How much should BP pay for the carelessness that led to the disastrous Deepwater Horizon oil spill in 2010?
Last week the giant oil company, the federal government and some Gulf Coast states started wrangling over that question. The parties gathered in New Orleans to begin a federal civil trial, the first phase of a process that will determine the size of the Clean Water Act fines the company must pay.
If the court finds that BP was merely negligent, the company could pay as much as $3.5 billion in fines. If the judge finds that BP was grossly negligent, the company could have to pay as much as $17.6 billion.

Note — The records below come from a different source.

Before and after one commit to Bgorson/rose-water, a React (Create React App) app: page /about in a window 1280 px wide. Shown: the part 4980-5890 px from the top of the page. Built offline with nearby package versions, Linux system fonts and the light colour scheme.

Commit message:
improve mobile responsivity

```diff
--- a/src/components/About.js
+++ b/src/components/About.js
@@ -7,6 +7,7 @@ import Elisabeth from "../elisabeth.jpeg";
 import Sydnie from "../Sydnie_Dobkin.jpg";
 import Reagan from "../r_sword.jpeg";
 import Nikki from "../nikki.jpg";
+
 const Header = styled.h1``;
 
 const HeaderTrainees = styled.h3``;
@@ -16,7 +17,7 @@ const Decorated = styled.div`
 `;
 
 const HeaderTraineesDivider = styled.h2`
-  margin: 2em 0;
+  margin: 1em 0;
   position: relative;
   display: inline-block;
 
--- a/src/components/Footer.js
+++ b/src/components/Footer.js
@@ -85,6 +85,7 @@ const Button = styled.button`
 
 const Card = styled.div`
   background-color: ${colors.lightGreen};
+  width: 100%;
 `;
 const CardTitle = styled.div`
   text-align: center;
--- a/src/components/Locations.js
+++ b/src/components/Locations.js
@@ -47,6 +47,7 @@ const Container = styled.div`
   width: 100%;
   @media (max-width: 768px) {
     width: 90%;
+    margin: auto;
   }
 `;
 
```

Whatever the figure, it would be on top of the $20 billion to $30 billion that BP already has distributed or committed to pay.
BP is still liable to pay for the environmental injury it caused, according to the results of a process called the Natural Resources Damage Assessment. Gulf states also recently demanded a whopping $34 billion in economic damages. Given all of these, the Economist calculates, BP’s total Deepwater Horizon payout could reach an incredible $90 billion.
A bill anywhere near that large is impossible to justify.
BP must pay to clean up the environmental damage it did. This is important both to ensure that restoration efforts have the funding they need and to avoid encouraging others to take unwarranted risks.
But, in establishing BP’s punishment, federal and state governments shouldn’t try to extract excessive punitive fines. The principle of fairness does not justify treating the company like a piggy bank for gulf-state budgets, discounting the mobilization of men and money the company directed following the spill.
The Washington Post (March 4)